── RAW DATA

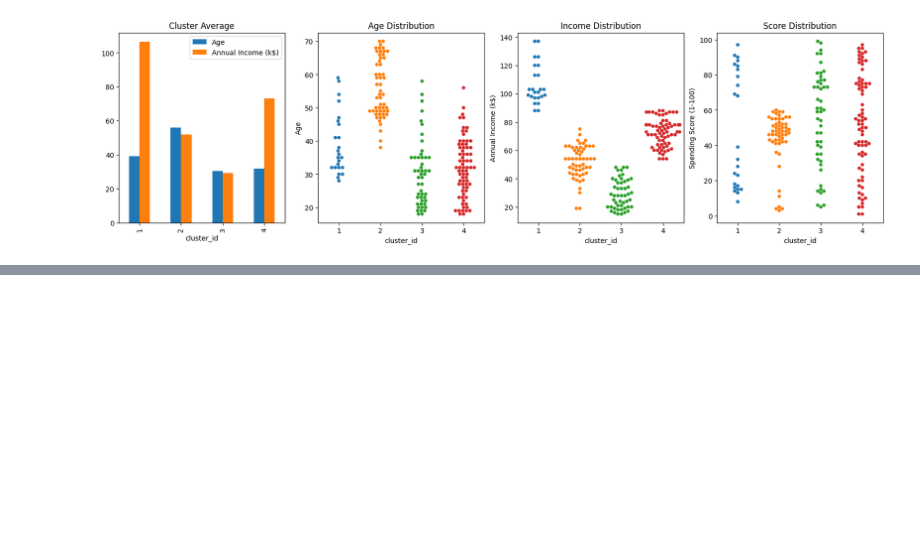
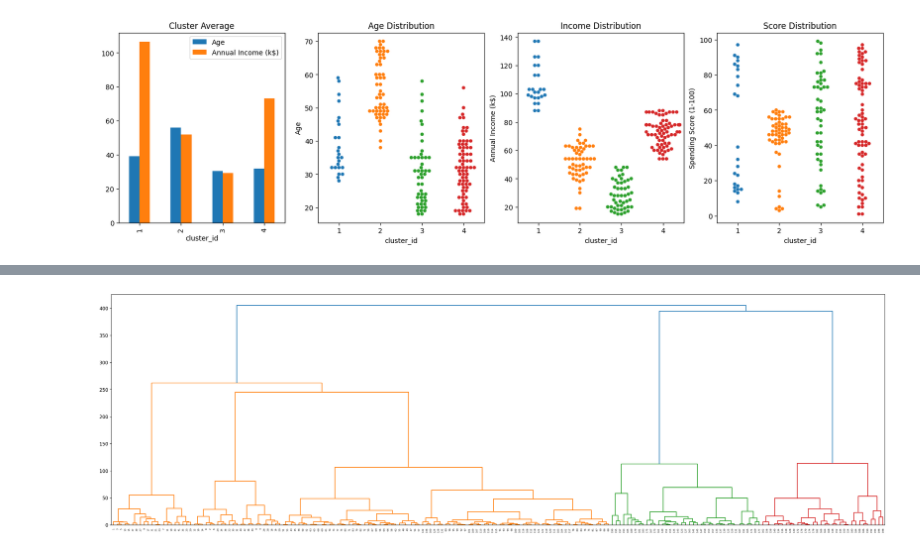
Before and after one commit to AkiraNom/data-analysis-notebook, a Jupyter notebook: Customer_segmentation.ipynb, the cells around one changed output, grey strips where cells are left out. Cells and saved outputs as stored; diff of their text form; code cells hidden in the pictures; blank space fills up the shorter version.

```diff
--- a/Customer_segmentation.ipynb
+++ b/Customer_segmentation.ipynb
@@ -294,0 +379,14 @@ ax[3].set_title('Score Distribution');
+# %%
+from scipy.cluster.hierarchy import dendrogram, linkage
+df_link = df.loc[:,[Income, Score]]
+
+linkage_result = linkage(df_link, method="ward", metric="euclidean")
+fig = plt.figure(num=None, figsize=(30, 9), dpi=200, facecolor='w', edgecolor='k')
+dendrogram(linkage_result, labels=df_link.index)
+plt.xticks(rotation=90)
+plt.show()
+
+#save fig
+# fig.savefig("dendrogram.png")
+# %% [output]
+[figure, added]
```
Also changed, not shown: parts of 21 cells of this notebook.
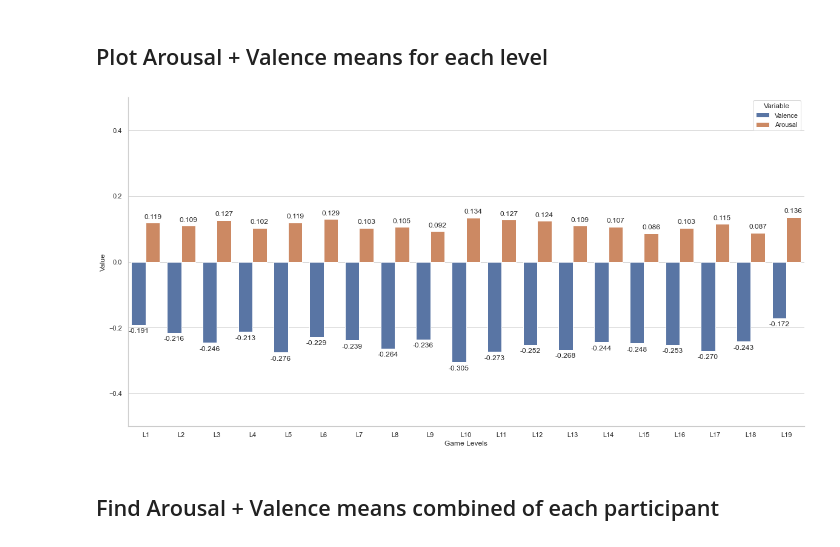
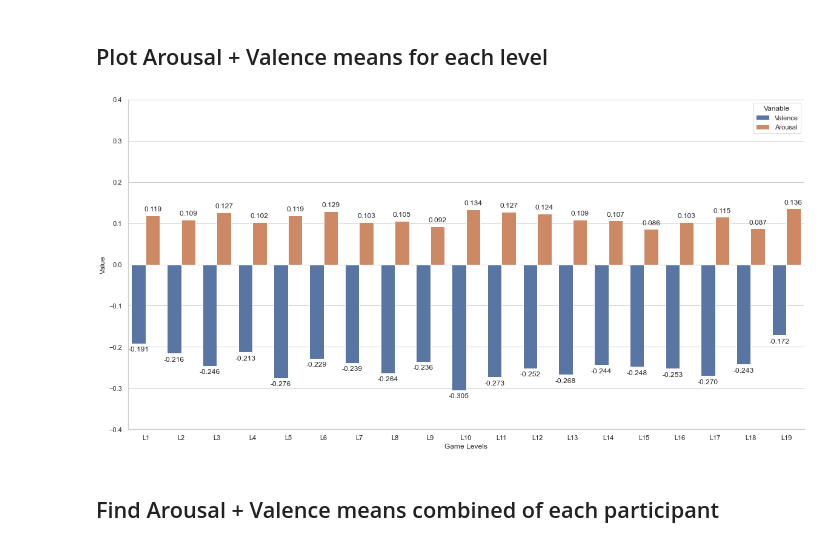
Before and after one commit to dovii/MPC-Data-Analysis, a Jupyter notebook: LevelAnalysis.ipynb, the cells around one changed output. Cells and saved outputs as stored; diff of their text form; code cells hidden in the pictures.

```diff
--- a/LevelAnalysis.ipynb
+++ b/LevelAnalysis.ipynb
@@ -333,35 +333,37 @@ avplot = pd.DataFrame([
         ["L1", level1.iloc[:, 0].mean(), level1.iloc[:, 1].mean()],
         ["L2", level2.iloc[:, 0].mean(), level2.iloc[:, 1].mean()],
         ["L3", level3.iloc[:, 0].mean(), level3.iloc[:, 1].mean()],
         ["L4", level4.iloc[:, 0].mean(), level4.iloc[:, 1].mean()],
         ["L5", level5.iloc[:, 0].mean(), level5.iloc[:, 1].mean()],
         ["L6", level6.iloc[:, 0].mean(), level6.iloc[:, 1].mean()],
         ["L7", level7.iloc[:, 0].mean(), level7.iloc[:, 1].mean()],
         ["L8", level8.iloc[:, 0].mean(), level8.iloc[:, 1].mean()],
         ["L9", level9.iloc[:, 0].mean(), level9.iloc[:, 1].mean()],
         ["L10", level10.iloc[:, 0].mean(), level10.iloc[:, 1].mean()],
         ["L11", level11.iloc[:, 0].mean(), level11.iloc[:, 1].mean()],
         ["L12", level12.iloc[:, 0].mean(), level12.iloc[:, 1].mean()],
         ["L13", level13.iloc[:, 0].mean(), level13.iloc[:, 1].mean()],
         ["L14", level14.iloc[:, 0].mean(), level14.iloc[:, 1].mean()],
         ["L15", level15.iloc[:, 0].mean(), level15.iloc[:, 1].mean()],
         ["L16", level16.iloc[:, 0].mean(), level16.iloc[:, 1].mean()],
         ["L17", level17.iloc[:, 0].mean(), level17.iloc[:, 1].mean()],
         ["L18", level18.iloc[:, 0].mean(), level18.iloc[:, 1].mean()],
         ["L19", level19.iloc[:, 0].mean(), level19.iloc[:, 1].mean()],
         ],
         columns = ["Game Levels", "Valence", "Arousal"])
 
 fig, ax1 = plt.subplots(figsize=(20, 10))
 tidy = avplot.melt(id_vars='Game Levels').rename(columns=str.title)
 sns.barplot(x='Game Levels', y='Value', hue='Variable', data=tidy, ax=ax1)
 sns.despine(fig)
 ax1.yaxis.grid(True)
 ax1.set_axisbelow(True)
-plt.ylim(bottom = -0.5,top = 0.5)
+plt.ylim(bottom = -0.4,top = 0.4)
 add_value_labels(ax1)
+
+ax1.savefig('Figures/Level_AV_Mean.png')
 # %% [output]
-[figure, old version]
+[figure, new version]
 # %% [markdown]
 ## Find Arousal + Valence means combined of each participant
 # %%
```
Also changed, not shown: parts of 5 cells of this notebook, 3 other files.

────
── RAW DATA

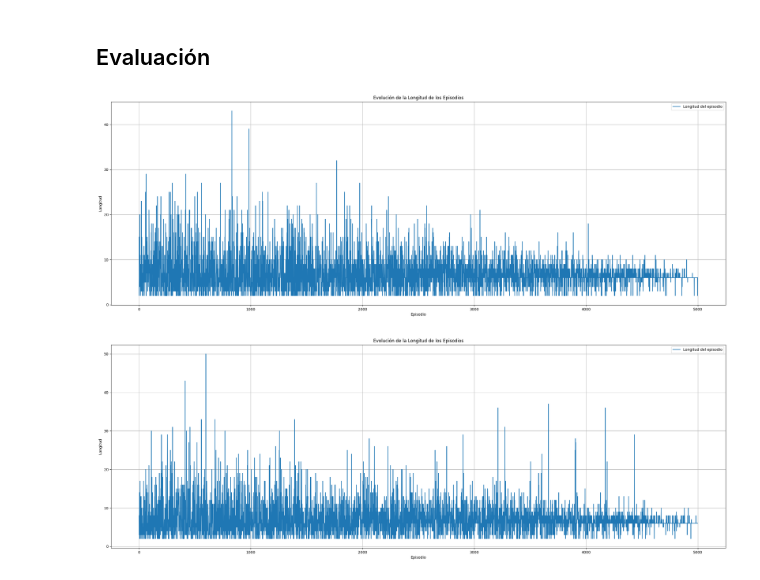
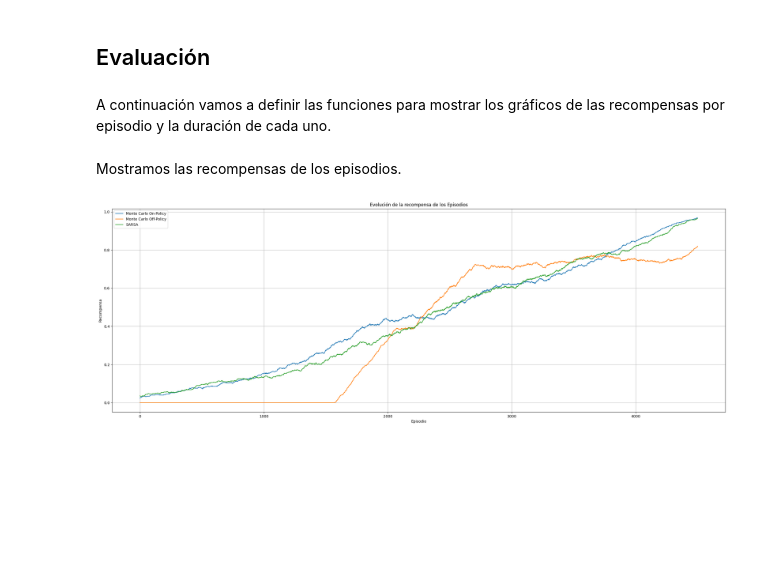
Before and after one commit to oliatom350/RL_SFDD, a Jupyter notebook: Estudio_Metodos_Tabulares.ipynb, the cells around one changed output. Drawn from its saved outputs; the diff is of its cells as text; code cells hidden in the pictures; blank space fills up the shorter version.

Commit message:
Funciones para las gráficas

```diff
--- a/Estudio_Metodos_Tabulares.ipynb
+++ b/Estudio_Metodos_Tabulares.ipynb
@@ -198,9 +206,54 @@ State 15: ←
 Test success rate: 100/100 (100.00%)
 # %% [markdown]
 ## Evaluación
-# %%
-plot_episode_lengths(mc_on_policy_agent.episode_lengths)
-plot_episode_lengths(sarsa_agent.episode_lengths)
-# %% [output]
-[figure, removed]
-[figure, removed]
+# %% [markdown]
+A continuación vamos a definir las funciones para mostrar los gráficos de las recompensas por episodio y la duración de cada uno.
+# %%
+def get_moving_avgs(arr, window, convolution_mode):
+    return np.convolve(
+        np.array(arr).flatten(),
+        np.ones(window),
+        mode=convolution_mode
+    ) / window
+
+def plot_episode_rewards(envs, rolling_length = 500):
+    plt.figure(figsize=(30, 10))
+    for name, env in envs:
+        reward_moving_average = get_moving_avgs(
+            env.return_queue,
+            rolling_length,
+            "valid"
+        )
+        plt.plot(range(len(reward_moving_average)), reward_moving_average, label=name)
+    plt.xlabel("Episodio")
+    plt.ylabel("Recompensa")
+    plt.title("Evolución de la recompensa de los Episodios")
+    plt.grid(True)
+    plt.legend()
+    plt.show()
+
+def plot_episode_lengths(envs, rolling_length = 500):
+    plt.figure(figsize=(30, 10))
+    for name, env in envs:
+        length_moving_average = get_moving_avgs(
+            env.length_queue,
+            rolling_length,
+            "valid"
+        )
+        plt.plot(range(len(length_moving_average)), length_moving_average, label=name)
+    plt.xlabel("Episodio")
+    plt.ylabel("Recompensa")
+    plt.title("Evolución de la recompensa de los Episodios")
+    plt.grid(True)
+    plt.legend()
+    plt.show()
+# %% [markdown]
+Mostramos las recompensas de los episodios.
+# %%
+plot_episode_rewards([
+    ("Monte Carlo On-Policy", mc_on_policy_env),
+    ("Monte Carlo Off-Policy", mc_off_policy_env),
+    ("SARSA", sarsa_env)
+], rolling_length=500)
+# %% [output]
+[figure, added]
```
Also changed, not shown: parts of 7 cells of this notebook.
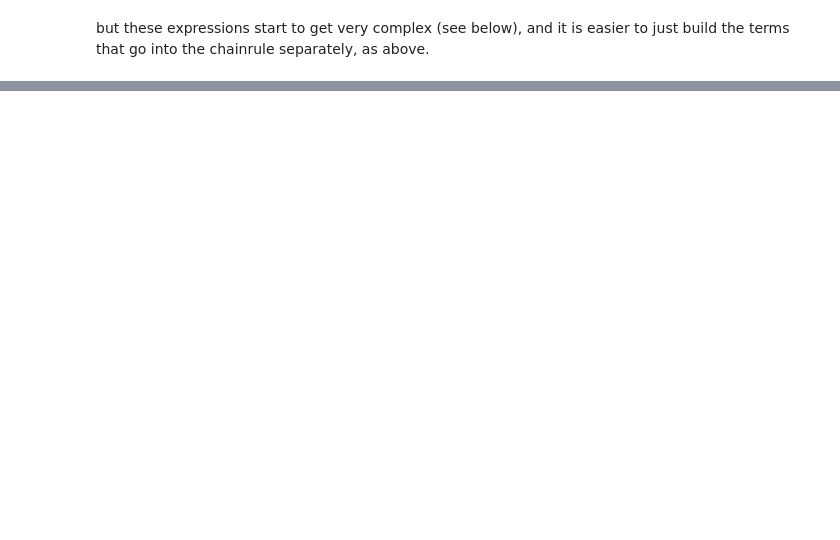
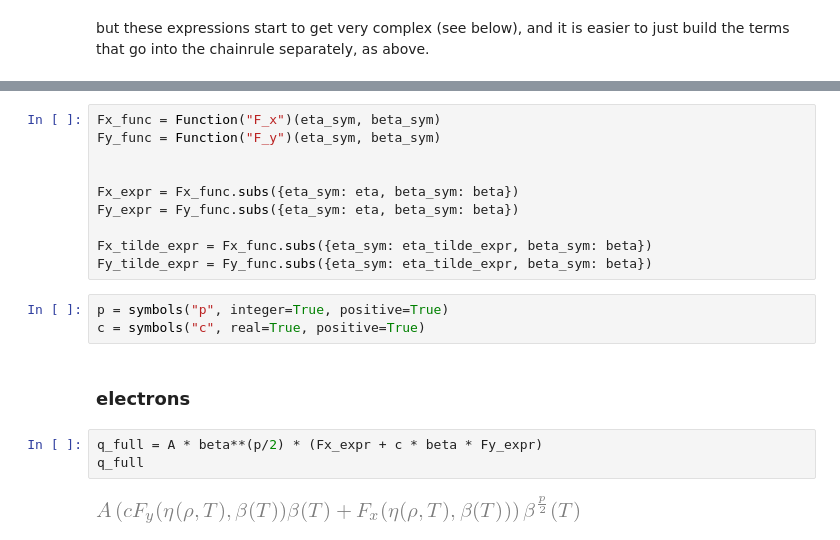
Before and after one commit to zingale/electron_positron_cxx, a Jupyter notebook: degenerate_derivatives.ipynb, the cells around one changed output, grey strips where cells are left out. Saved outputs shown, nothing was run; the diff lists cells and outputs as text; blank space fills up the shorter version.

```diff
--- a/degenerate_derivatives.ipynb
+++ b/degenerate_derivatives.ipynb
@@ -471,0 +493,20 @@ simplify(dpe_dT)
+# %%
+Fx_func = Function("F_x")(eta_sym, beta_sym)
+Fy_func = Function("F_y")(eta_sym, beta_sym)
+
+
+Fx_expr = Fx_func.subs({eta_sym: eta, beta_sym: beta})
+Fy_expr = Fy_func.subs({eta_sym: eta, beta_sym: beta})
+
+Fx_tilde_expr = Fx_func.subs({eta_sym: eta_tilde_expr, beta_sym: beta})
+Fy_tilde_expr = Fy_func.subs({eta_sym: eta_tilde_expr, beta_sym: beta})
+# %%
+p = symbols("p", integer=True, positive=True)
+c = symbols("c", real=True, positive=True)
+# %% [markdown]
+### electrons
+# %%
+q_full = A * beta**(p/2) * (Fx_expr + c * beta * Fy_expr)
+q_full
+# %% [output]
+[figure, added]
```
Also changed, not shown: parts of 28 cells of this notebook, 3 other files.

────
── RAW DATA

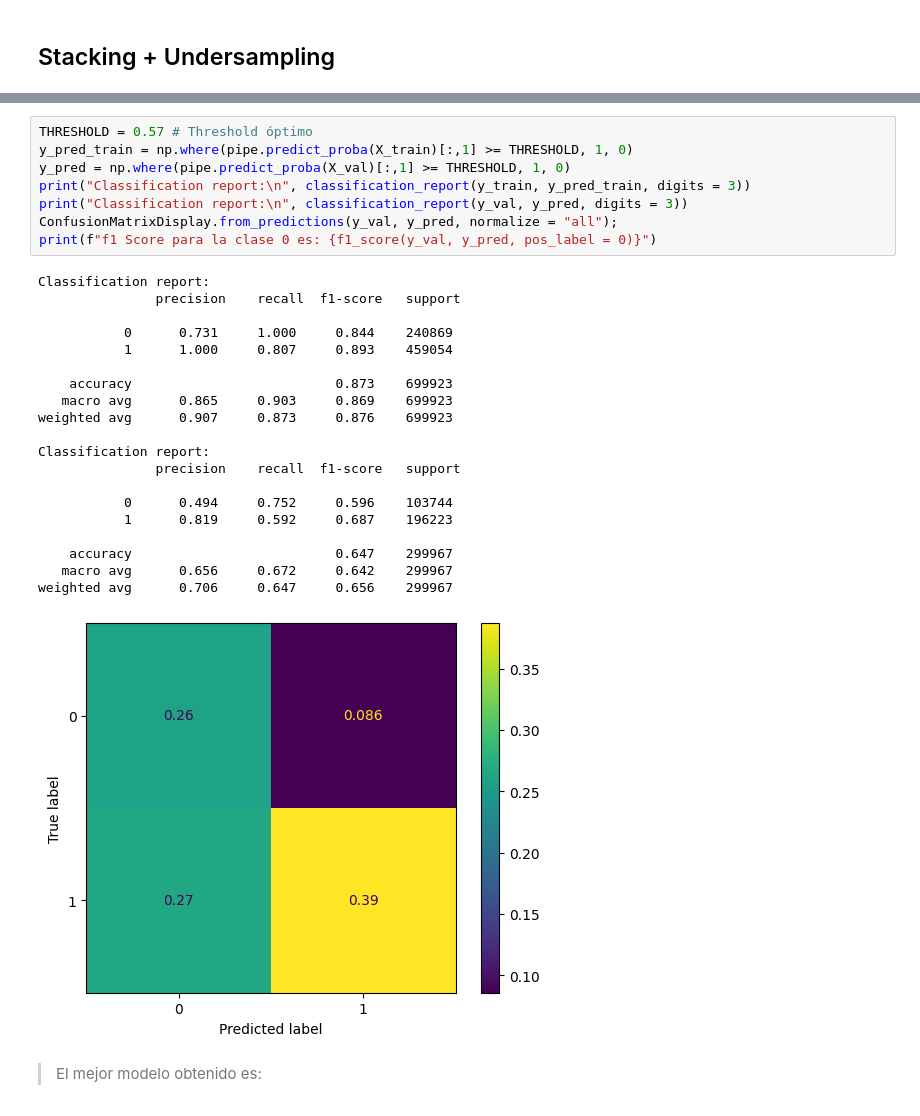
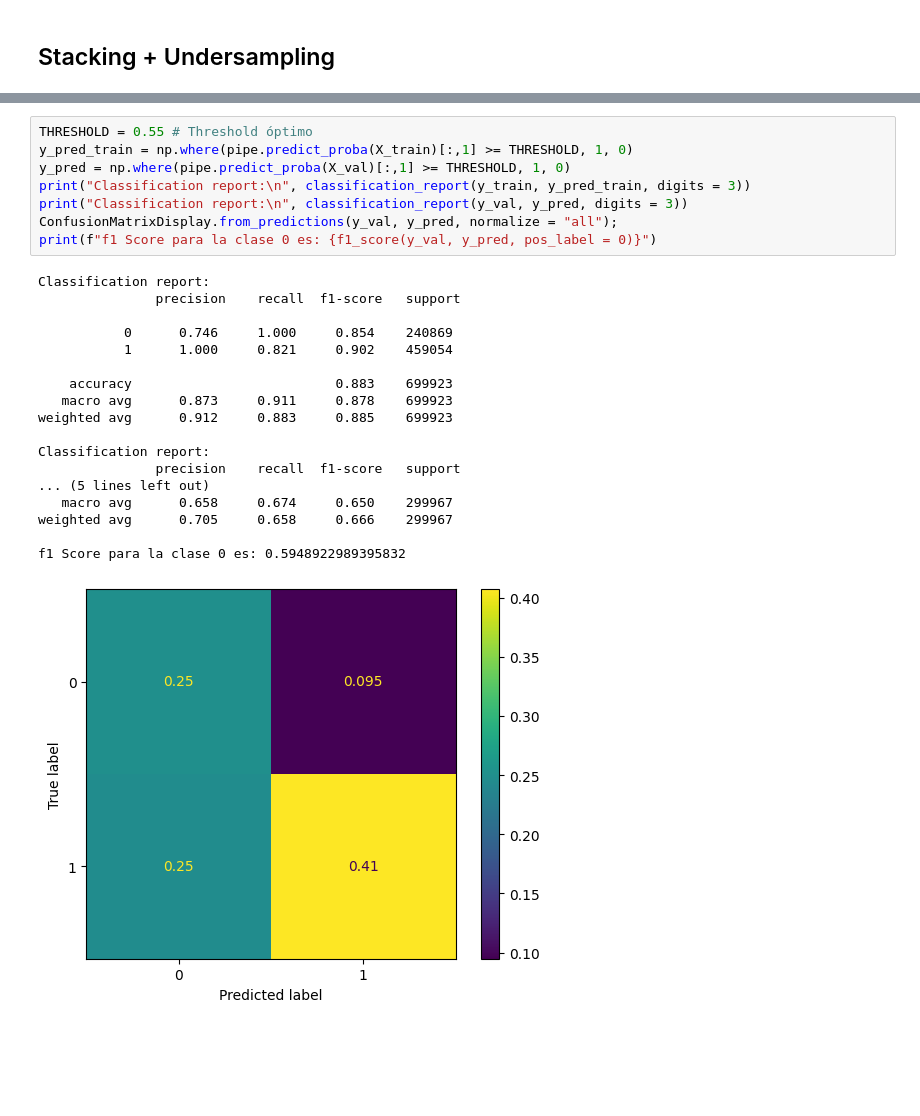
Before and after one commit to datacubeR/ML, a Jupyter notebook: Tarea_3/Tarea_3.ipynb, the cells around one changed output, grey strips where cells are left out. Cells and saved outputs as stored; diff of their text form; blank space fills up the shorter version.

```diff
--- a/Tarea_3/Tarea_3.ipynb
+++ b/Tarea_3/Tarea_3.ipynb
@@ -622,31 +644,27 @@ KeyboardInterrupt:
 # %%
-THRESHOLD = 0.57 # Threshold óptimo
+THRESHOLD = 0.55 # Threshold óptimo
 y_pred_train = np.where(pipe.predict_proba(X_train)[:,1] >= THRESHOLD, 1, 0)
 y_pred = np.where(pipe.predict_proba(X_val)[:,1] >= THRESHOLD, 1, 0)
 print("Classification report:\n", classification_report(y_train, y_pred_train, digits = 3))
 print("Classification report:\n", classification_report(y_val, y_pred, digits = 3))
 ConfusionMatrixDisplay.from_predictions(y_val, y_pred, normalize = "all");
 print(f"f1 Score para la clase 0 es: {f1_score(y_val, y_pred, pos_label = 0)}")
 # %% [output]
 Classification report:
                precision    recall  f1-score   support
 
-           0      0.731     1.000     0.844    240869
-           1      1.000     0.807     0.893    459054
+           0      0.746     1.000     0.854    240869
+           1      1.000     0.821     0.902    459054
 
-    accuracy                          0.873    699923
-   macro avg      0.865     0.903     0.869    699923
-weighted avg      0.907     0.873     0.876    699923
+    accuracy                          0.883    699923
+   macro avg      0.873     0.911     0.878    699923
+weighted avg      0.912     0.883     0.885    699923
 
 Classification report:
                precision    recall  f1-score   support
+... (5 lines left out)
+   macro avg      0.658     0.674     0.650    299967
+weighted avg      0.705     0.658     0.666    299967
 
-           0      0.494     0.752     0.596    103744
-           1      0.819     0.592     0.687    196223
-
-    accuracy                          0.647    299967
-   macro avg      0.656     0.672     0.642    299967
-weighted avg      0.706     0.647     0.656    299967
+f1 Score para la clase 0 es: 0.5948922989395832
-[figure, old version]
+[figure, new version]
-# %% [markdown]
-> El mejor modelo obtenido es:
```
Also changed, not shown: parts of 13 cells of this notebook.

────

§ REQUIRED WORK:
This exercise requires the lines of the entries containing the string "THRESHOLD".

§ EXERCISE RESPONSE:
-THRESHOLD = 0.57 # Threshold óptimo
+THRESHOLD = 0.55 # Threshold óptimo
 y_pred_train = np.where(pipe.predict_proba(X_train)[:,1] >= THRESHOLD, 1, 0)
 y_pred = np.where(pipe.predict_proba(X_val)[:,1] >= THRESHOLD, 1, 0)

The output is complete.